§ **What this task involves**
Read the entries below and pull out each line with the string "aria".

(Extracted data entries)
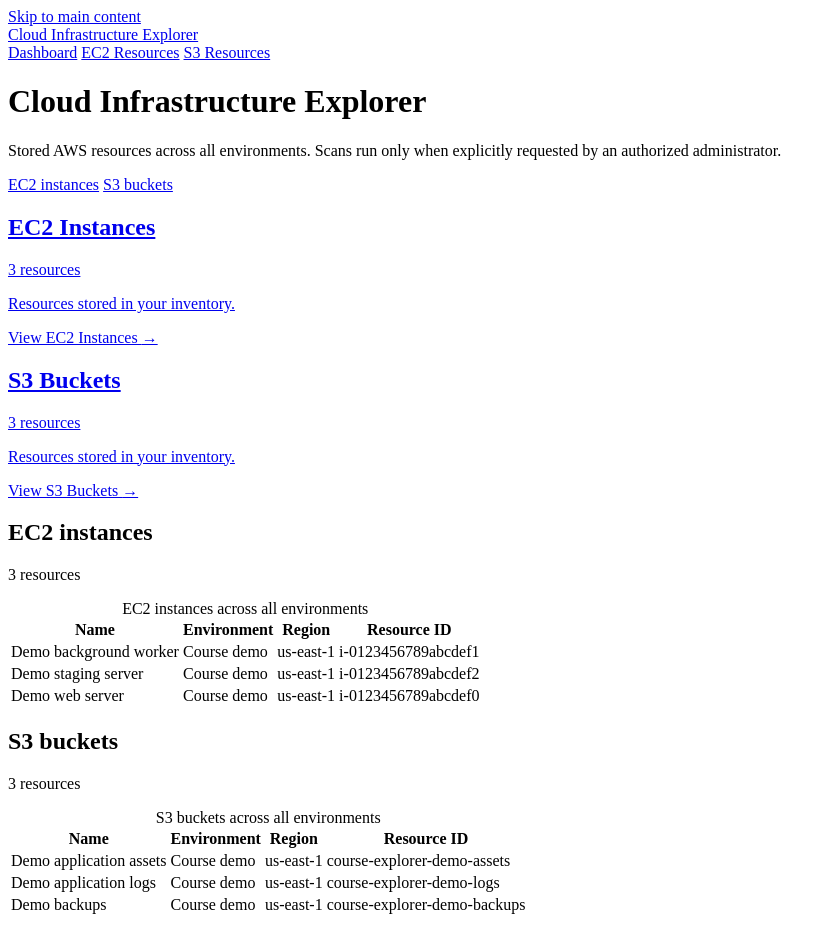
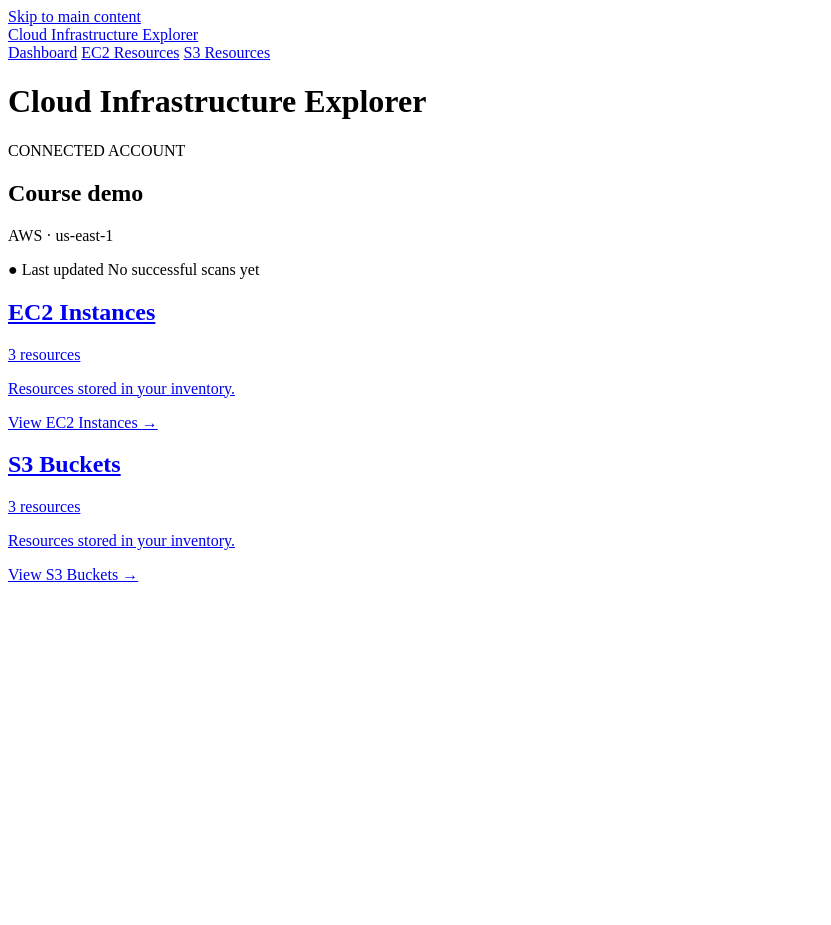
Before and after one commit to cloud-infra-layer/cloud-infra-explorer-class, a Rails app: page / in a window 1280 px wide. Shown: the whole page, without its empty margins (0-831 px from the left). After the commit the page ends 582 px from the top, so only its background shows below. Run offline with Rails 7, Linux system fonts and the light colour scheme; data comes from the database, SQL or seed files in the repository; tables that the repository leaves empty hold one stand-in row (values such as "Sample post"); some libraries are stand-ins or nearby versions.

Commit message:
Redesign dashboard with connected account card and UI cleanup

```diff
--- a/app/controllers/dashboard_controller.rb
+++ b/app/controllers/dashboard_controller.rb
@@ -1,3 +1,4 @@
+
 class DashboardController < ApplicationController
   def index
     resources = Resource.where(provider: "aws", service: %w[ec2 s3])
@@ -10,16 +11,22 @@ class DashboardController < ApplicationController
       "ec2" => resources.fetch("ec2", []),
       "s3" => resources.fetch("s3", [])
     }
+
     @resource_counts = @resources_by_service.transform_values(&:size)
+
     @scan_enabled = ENV["ENABLE_MANUAL_SCANS"] == "true" &&
-      ENV["SCAN_ADMIN_USERNAME"].present? && ENV["SCAN_ADMIN_PASSWORD"].present?
-    if @scan_enabled
-      @environments = Environment.order(:name).to_a
-      environment_ids = @environments.map(&:id)
-      @latest_scans = Scan.where(environment_id: environment_ids)
-        .order(started_at: :desc, id: :desc)
-        .group_by(&:environment_id)
-        .transform_values(&:first)
+      ENV["SCAN_ADMIN_USERNAME"].present? &&
+      ENV["SCAN_ADMIN_PASSWORD"].present?
+
+    @connected_environment =
+      Environment.where(provider: "aws").find_by(name: "AWS Sandbox") ||
+      Environment.where(provider: "aws").order(:name).first
+
+    @last_successful_scan = if @connected_environment
+      Scan.where(
+        environment: @connected_environment,
+        status: "completed"
+      ).order(completed_at: :desc).first
     end
   end
 end
--- a/app/views/dashboard/index.html.erb
+++ b/app/views/dashboard/index.html.erb
@@ -3,14 +3,6 @@
 
 <header>
   <h1>Cloud Infrastructure Explorer</h1>
-  <p class="page-description">
-    Stored AWS resources across all environments. Scans run only when explicitly requested by an authorized administrator.
-  </p>
-
-  <nav aria-label="Resource categories">
-    <%= link_to "EC2 instances", "#ec2-resources" %>
-    <%= link_to "S3 buckets", "#s3-resources" %>
-  </nav>
 </header>
 
 <% if flash[:notice].present? %>
@@ -20,30 +12,37 @@
   <p role="alert"><%= flash[:alert] %></p>
 <% end %>
 
-<% if @scan_enabled %>
-  <section aria-labelledby="scan-heading">
-    <h2 id="scan-heading">Manual AWS discovery</h2>
-    <p>Scanning uses the application's configured read-only AWS credentials.</p>
-    <% @environments.each do |environment| %>
-      <%= form_with url: environment_scans_path(environment), method: :post do %>
-        <p><%= environment.name %> (<%= environment.region %>)</p>
-        <% if (scan = @latest_scans[environment.id]) %>
-          <p role="status">Latest scan: <%= scan.status %> (<%= scan.discovered_count %> discovered, <%= scan.created_count %> created, <%= scan.updated_count %> updated).</p>
-          <% if scan.error_details.any? %>
-            <ul aria-label="Scan errors">
-              <% scan.error_details.each do |error| %>
-                <li><%= error.fetch("resource_type") %>: <%= error.fetch("message") %></li>
-              <% end %>
-            </ul>
-          <% end %>
-        <% else %>
-          <p>No scans recorded for this environment.</p>
+
+<% if @connected_environment %>
+  <section class="connected-account-card" aria-label="Connected AWS account">
+    <div class="account-details">
+      <span class="account-label">CONNECTED ACCOUNT</span>
+
+      <h2><%= @connected_environment.name %></h2>
+
+      <p class="account-region">
+        AWS · <%= @connected_environment.region %>
+      </p>
+
+      <% if @scan_enabled %>
+        <%= form_with url: environment_scans_path(@connected_environment), method: :post do %>
+          <%= hidden_field_tag "resource_types[]", "ec2" %>
+          <%= hidden_field_tag "resource_types[]", "s3" %>
+          <%= submit_tag "Refresh resources", class: "refresh-button" %>
         <% end %>
-        <%= hidden_field_tag "resource_types[]", "ec2" %>
-        <%= hidden_field_tag "resource_types[]", "s3" %>
-        <%= submit_tag "Scan EC2 and S3" %>
       <% end %>
-    <% end %>
+    </div>
+
+    <div class="account-update">
+      <span class="update-label">● Last updated</span>
+
+      <% if @last_successful_scan %>
+        <%= time_tag @last_successful_scan.completed_at,
+          @last_successful_scan.completed_at.in_time_zone.strftime("%b %-d, %Y at %-I:%M %p") %>
+      <% else %>
+        <span>No successful scans yet</span>
+      <% end %>
+    </div>
   </section>
 <% end %>
 
@@ -58,40 +57,3 @@
       name: "S3 Buckets",
       count: @resource_counts.fetch("s3", 0) %>
 </div>
-
-<% { "ec2" => "EC2 instances", "s3" => "S3 buckets" }.each do |service, label| %>
-  <section id="<%= service %>-resources" aria-labelledby="<%= service %>-heading">
-    <h2 id="<%= service %>-heading"><%= label %></h2>
-
-    <p class="resource-count">
-      <%= pluralize(@resource_counts.fetch(service), "resource") %>
-    </p>
-
-    <% if @resources_by_service.fetch(service).empty? %>
-      <p class="empty-state">No <%= label %> stored yet.</p>
-    <% else %>
-      <table>
-        <caption><%= label %> across all environments</caption>
-        <thead>
-          <tr>
-            <th scope="col">Name</th>
-            <th scope="col">Environment</th>
-            <th scope="col">Region</th>
-            <th scope="col">Resource ID</th>
-          </tr>
-        </thead>
-
-        <tbody>
-          <% @resources_by_service.fetch(service).each do |resource| %>
-            <tr id="resource-<%= resource.id %>">
-              <td><%= resource.name %></td>
-              <td><%= resource.environment.name %></td>
-              <td><%= resource.region.presence || "Not specified" %></td>
-              <td><%= resource.resource_id %></td>
-            </tr>
-          <% end %>
-        </tbody>
-      </table>
-    <% end %>
-  </section>
-<% end %>
```
Also changed, not shown: app/assets/stylesheets/application.css (+77 -0 lines).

§ **Problem solution**
-  <nav aria-label="Resource categories">
-  <section aria-labelledby="scan-heading">
-            <ul aria-label="Scan errors">
+  <section class="connected-account-card" aria-label="Connected AWS account">
-  <section id="<%= service %>-resources" aria-labelledby="<%= service %>-heading">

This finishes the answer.